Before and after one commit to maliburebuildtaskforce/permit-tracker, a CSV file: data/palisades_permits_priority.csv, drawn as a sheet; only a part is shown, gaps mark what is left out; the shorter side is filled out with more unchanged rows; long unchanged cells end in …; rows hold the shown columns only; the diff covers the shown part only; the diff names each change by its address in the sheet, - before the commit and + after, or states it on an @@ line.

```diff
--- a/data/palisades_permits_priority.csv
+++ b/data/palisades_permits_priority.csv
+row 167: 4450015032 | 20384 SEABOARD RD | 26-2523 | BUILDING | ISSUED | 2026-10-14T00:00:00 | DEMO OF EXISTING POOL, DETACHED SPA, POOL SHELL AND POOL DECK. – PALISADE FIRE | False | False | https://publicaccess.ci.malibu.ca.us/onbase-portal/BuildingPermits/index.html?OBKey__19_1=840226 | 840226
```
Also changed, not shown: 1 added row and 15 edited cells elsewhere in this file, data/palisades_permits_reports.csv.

------------------------------------------------

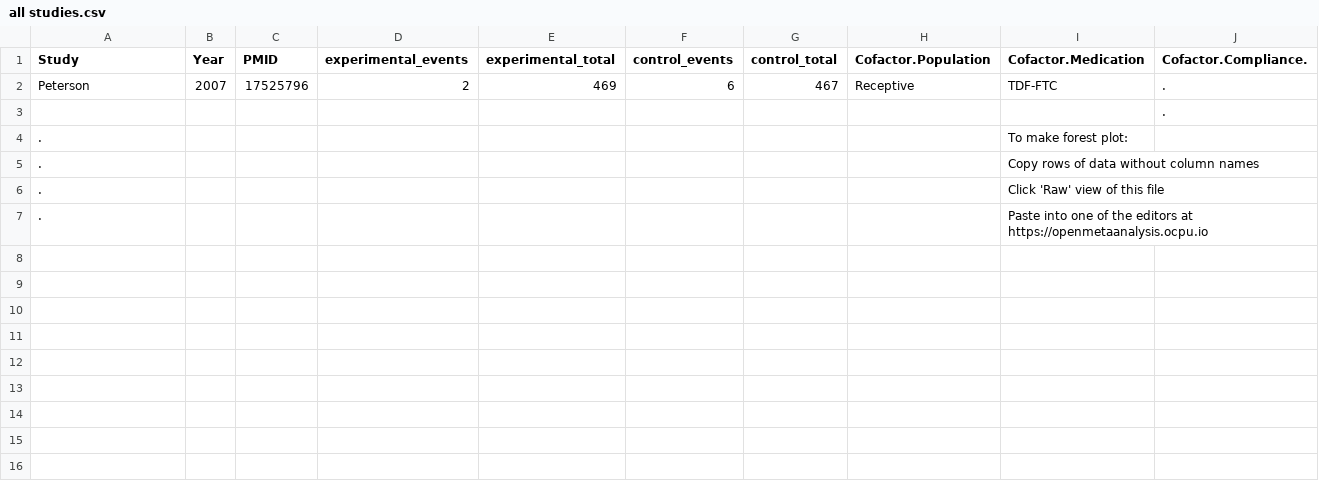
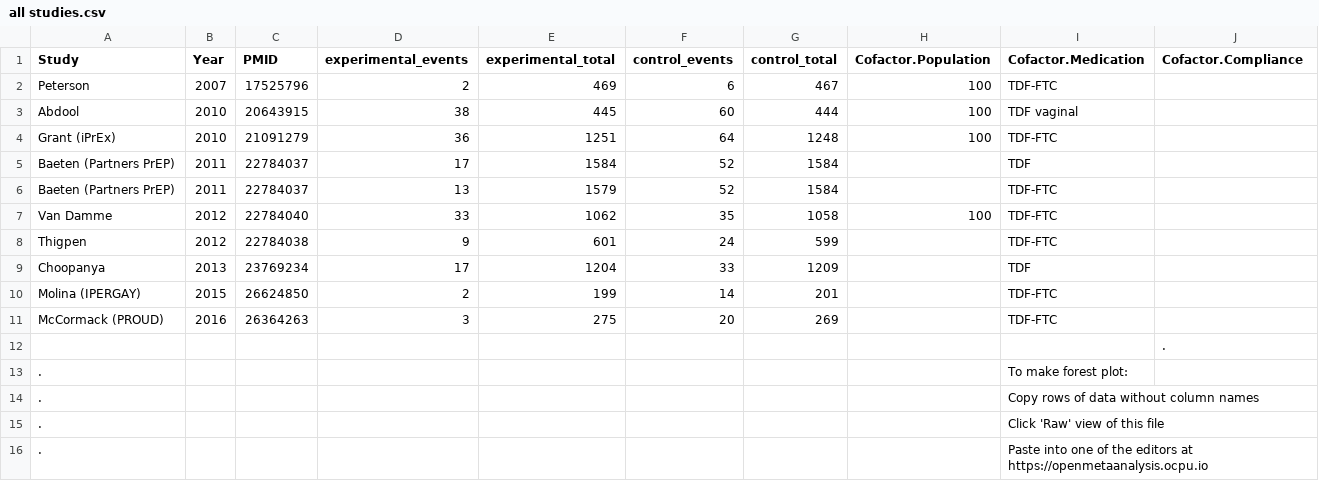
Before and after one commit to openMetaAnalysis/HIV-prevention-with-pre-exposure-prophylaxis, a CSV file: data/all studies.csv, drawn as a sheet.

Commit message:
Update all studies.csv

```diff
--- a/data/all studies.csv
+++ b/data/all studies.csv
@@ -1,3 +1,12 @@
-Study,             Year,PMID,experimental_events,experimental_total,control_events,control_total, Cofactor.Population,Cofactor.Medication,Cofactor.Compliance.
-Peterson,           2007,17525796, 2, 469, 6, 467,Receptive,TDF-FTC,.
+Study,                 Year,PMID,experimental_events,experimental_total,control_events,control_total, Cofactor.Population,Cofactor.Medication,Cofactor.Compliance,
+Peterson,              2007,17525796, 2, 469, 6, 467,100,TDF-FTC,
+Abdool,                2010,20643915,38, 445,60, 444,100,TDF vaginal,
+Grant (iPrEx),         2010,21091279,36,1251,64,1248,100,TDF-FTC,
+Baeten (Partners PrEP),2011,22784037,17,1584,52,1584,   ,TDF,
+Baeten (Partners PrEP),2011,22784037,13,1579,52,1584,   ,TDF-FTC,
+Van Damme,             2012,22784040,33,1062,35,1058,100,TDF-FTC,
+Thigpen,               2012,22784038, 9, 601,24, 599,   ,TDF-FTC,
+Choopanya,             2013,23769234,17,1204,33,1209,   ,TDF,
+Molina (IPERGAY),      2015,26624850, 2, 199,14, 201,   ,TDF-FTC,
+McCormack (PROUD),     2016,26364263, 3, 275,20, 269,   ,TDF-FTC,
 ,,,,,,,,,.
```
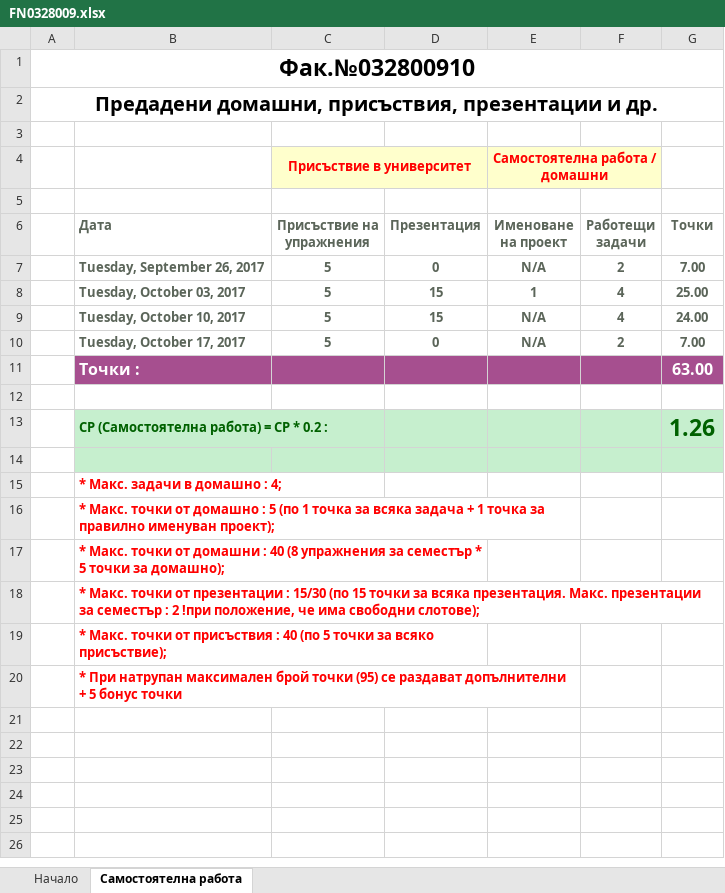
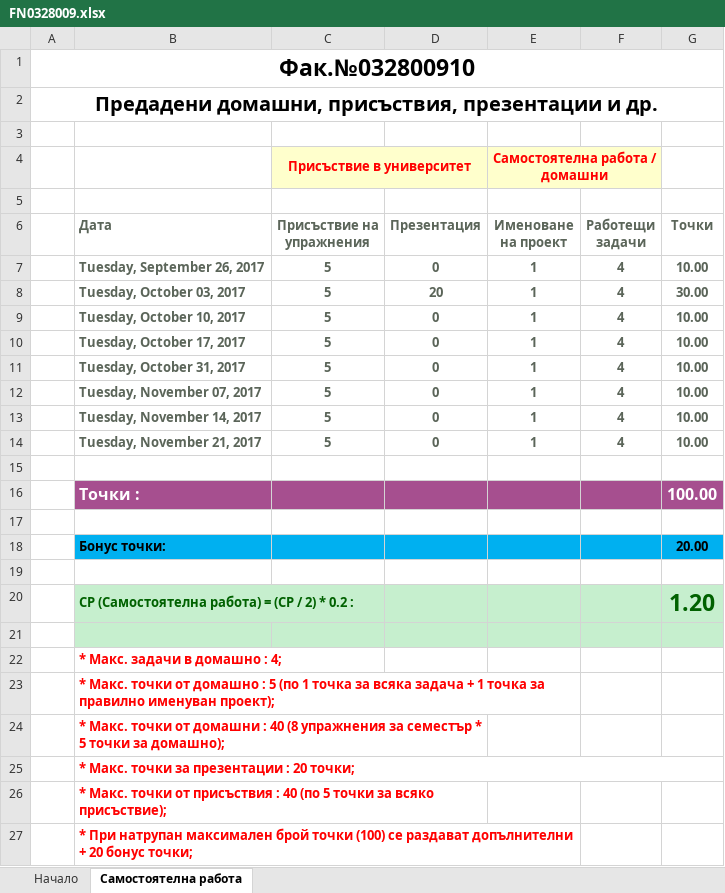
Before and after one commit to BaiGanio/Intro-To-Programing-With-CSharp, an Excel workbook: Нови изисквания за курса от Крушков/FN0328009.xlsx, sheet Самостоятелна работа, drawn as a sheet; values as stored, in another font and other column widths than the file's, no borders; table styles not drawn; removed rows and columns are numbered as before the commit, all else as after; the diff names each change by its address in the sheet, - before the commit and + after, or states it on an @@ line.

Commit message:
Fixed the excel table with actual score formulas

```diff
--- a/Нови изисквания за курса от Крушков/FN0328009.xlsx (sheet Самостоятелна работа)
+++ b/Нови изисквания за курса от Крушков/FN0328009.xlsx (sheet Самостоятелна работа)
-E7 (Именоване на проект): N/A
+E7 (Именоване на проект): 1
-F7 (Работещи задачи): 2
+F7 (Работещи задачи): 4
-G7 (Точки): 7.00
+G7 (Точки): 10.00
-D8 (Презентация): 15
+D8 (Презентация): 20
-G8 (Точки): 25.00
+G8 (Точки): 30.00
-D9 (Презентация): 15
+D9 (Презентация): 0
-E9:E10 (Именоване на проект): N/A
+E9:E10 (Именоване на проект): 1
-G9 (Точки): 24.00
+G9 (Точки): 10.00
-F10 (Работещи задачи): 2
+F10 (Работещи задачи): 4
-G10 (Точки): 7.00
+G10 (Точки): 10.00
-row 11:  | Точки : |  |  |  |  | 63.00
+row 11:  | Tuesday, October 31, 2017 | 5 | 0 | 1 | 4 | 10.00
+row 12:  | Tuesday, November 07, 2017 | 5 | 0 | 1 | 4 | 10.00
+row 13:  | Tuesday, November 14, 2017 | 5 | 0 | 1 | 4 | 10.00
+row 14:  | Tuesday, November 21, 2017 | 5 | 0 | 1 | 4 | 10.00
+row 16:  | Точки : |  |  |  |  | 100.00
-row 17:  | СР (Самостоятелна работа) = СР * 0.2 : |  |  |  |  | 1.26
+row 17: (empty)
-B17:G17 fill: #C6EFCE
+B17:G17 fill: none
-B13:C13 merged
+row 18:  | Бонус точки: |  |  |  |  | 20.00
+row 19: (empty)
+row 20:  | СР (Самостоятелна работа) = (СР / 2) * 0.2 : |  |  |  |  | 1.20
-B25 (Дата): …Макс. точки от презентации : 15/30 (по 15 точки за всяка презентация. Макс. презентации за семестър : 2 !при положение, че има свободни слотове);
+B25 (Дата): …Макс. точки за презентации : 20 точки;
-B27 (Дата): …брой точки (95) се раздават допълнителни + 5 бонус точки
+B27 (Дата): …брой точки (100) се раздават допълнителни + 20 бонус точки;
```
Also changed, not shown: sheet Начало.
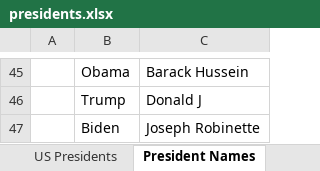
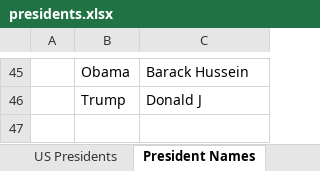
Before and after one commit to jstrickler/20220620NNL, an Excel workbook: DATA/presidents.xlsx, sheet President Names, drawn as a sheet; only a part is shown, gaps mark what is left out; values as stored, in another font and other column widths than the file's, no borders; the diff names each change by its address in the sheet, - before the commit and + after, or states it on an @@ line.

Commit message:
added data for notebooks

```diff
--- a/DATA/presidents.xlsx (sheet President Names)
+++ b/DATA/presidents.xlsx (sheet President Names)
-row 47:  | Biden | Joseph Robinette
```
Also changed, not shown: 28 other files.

------------------------------------------------

--- Work order ---
Looking through the data above, count the lines that include the string "President" and give only the count.

--- Expected answer ---
3